_Work instruction_. Your task is to repeat the entries exactly. Leave the pictures out.

_Provided records_.
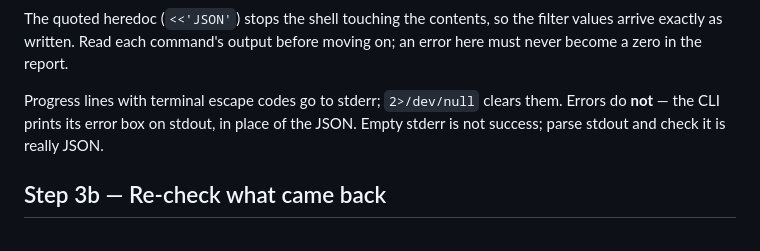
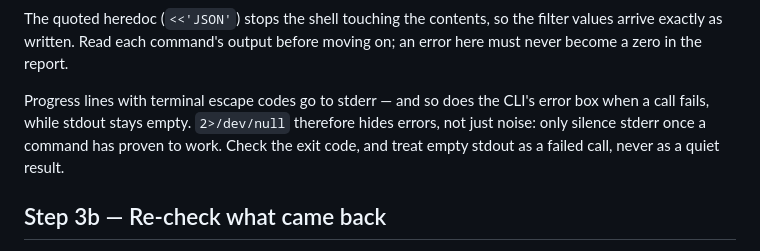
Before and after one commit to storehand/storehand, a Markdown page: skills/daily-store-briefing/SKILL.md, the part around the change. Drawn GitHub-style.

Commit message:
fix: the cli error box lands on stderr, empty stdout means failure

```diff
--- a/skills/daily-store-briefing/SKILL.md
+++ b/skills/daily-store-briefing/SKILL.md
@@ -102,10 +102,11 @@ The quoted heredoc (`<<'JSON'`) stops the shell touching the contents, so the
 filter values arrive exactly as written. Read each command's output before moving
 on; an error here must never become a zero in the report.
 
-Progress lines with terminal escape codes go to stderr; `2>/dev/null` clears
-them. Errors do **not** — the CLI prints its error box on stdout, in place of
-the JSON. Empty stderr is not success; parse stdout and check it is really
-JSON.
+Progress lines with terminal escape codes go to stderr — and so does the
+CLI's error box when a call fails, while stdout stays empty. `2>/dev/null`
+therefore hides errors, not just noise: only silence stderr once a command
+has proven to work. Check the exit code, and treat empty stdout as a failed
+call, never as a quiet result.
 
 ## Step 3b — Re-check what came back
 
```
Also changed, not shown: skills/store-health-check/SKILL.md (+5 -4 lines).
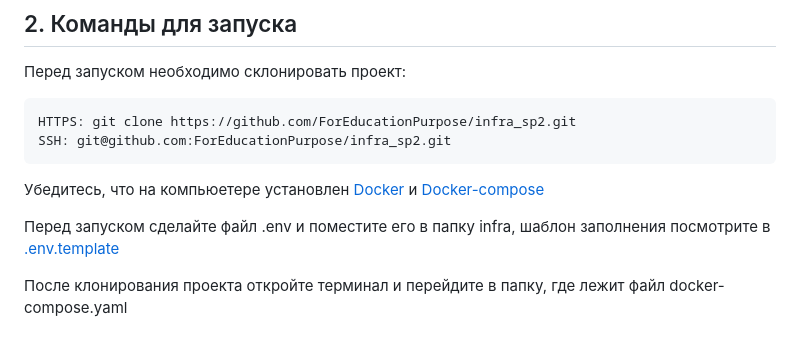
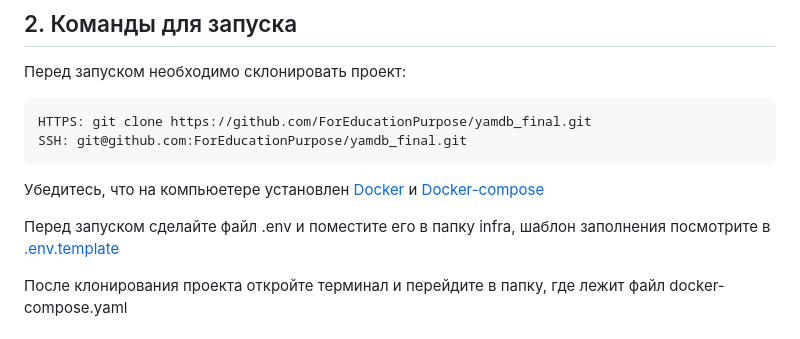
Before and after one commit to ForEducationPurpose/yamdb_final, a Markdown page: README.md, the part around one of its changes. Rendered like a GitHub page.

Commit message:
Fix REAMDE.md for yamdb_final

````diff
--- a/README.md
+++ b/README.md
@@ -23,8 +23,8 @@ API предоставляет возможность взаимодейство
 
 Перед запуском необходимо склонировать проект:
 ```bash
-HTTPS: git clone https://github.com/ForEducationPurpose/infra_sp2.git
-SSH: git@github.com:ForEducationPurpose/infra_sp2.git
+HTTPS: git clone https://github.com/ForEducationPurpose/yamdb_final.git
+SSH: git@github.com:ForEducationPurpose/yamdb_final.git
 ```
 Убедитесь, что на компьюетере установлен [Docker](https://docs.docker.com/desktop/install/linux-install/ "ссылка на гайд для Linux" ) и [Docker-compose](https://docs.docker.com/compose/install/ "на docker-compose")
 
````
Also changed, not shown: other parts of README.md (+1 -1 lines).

_Final answer_.
Before and after one commit to storehand/storehand, a Markdown page: skills/daily-store-briefing/SKILL.md, the part around the change. Drawn GitHub-style.

Commit message:
fix: the cli error box lands on stderr, empty stdout means failure

```diff
--- a/skills/daily-store-briefing/SKILL.md
+++ b/skills/daily-store-briefing/SKILL.md
@@ -102,10 +102,11 @@ The quoted heredoc (`<<'JSON'`) stops the shell touching the contents, so the
 filter values arrive exactly as written. Read each command's output before moving
 on; an error here must never become a zero in the report.
 
-Progress lines with terminal escape codes go to stderr; `2>/dev/null` clears
-them. Errors do **not** — the CLI prints its error box on stdout, in place of
-the JSON. Empty stderr is not success; parse stdout and check it is really
-JSON.
+Progress lines with terminal escape codes go to stderr — and so does the
+CLI's error box when a call fails, while stdout stays empty. `2>/dev/null`
+therefore hides errors, not just noise: only silence stderr once a command
+has proven to work. Check the exit code, and treat empty stdout as a failed
+call, never as a quiet result.
 
 ## Step 3b — Re-check what came back
 
```
Also changed, not shown: skills/store-health-check/SKILL.md (+5 -4 lines).
Before and after one commit to ForEducationPurpose/yamdb_final, a Markdown page: README.md, the part around one of its changes. Rendered like a GitHub page.

Commit message:
Fix REAMDE.md for yamdb_final

````diff
--- a/README.md
+++ b/README.md
@@ -23,8 +23,8 @@ API предоставляет возможность взаимодейство
 
 Перед запуском необходимо склонировать проект:
 ```bash
-HTTPS: git clone https://github.com/ForEducationPurpose/infra_sp2.git
-SSH: git@github.com:ForEducationPurpose/infra_sp2.git
+HTTPS: git clone https://github.com/ForEducationPurpose/yamdb_final.git
+SSH: git@github.com:ForEducationPurpose/yamdb_final.git
 ```
 Убедитесь, что на компьюетере установлен [Docker](https://docs.docker.com/desktop/install/linux-install/ "ссылка на гайд для Linux" ) и [Docker-compose](https://docs.docker.com/compose/install/ "на docker-compose")
 
````
Also changed, not shown: other parts of README.md (+1 -1 lines).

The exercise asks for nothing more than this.